Ellen van Loon, the architect for the Maggie’s project, said she was “amazed” to be competing against the Olympic Stadium.
“Hospitals can be terrible environments for cancer patients so we wanted to design somewhere which gave them a lot of psychological support by giving a sense of home. Because it was in an urban setting without a tree in sight, we also wanted to create a sense of something green.”
Rem Koolhaas, who founded OMA, had known Maggie Keswick-Jencks – after whom the Maggie’s centres are named –since the 1960s.
The building was designed to fulfil the remit of all Maggie centres, which is to create a comfortable “safe haven” for practical and emotional support for people with cancer, and their relatives, away from the restrictions of a hospital ward setting.
Located in the old hospital car park, the centre is a distinctive “doughnut” shape which allows all the rooms to surround an internal landscaped garden. The area outside has been landscaped to give the impression of being in a “pavilion in the woods”.
There are no corridors or isolated rooms, but a series of interlocking spaces with a clever use of sliding walls to open and close areas, offering flexibility.
The competition organisers said the plan “looks haphazard, even chaotic, and there is a medley of different spaces and materials, but this is a masterful composition of highly efficient spaces.”

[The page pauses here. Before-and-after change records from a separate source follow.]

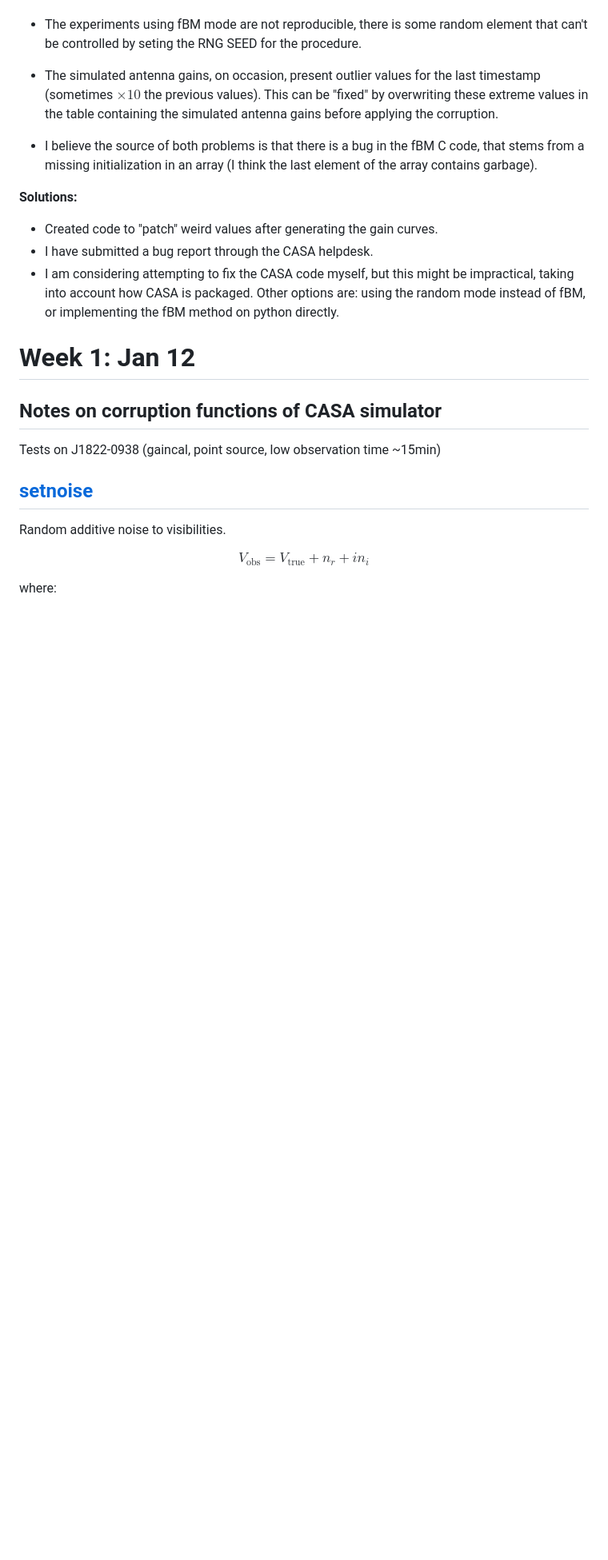
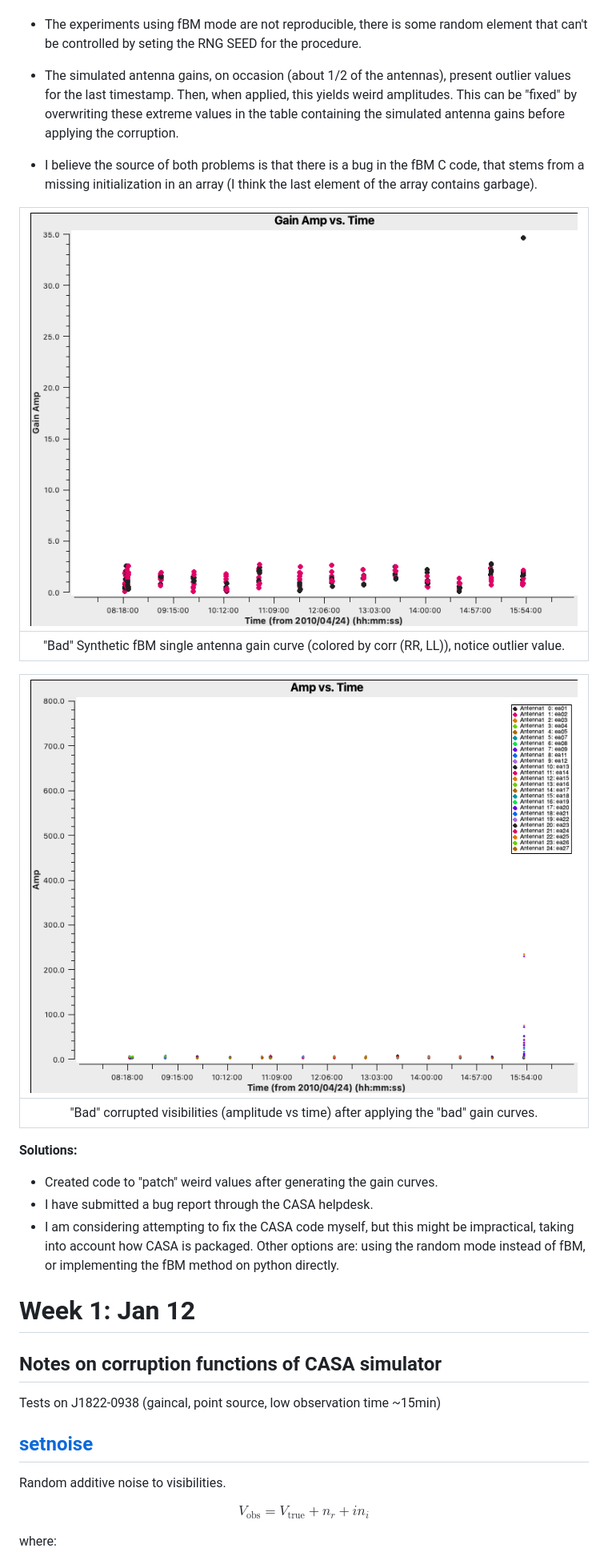
Before and after one commit to simonpedrogonzalez/radioastro-ml, a Markdown page: README.md, the part around the change. Shown at 80% size. GitHub-like rendering; blank space fills up the shorter version.

Commit message:
test github rendered

```diff
--- a/README.md
+++ b/README.md
@@ -55,14 +55,24 @@ Important: fBM sequences are generated for each correlations (RR, LL, etc). So,
 
 - The experiments using fBM mode are not reproducible, there is some random element that can't be controlled by seting the RNG SEED for the procedure.
 
-- The simulated antenna gains, on occasion, present outlier values for the last timestamp (sometimes $\times 10$ the previous values). This can be "fixed" by overwriting these extreme values in the table containing the simulated antenna gains before applying the corruption.
+- The simulated antenna gains, on occasion (about 1/2 of the antennas), present outlier values for the last timestamp. Then, when applied, this yields weird amplitudes. This can be "fixed" by overwriting these extreme values in the table containing the simulated antenna gains before applying the corruption.
 
 - I believe the source of both problems is that there is a bug in the fBM C code, that stems from a missing initialization in an array (I think the last element of the array contains garbage).
+
+| ![](images/fbm_broken_antenna_gains.png) |
+|:--:|
+| "Bad" Synthetic fBM single antenna gain curve (colored by corr (RR, LL)), notice outlier value. |
+
+| ![](images/fbm_broken_amp_vs_time.png) |
+|:--:|
+| "Bad" corrupted visibilities (amplitude vs time) after applying the "bad" gain curves. |
 
 **Solutions:**
 - Created code to "patch" weird values after generating the gain curves.
 - I have submitted a bug report through the CASA helpdesk.
 - I am considering attempting to fix the CASA code myself, but this might be impractical, taking into account how CASA is packaged. Other options are: using the random mode instead of fBM, or implementing the fBM method on python directly.
+
+
 
 # Week 1: Jan 12
 
```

Lily Jencks, Ms Keswick-Jencks’s daughter, was the landscape designer on the project.
RIBA president Angela Brady said all the short-listed buildings were eye-catching both to users and the public.
“The annual RIBA Stirling Prize celebrates architectural excellence and this year we have an incredibly strong list of contenders.
“Every building not only works beautifully from within but has a superb relationship with its surroundings, with a strong interplay between the two. They don’t shout ‘look at me’ and even the tallest building, New Court in the City of London, has created good views for passing pedestrians, meeting the challenge of delivering good urban design in an historic area.”
Maggie’s chief executive Laura Lee said: ‘We are delighted that Maggie’s Gartnavel has been short-listed for the Stirling.”
The winner will be announced on 13 October.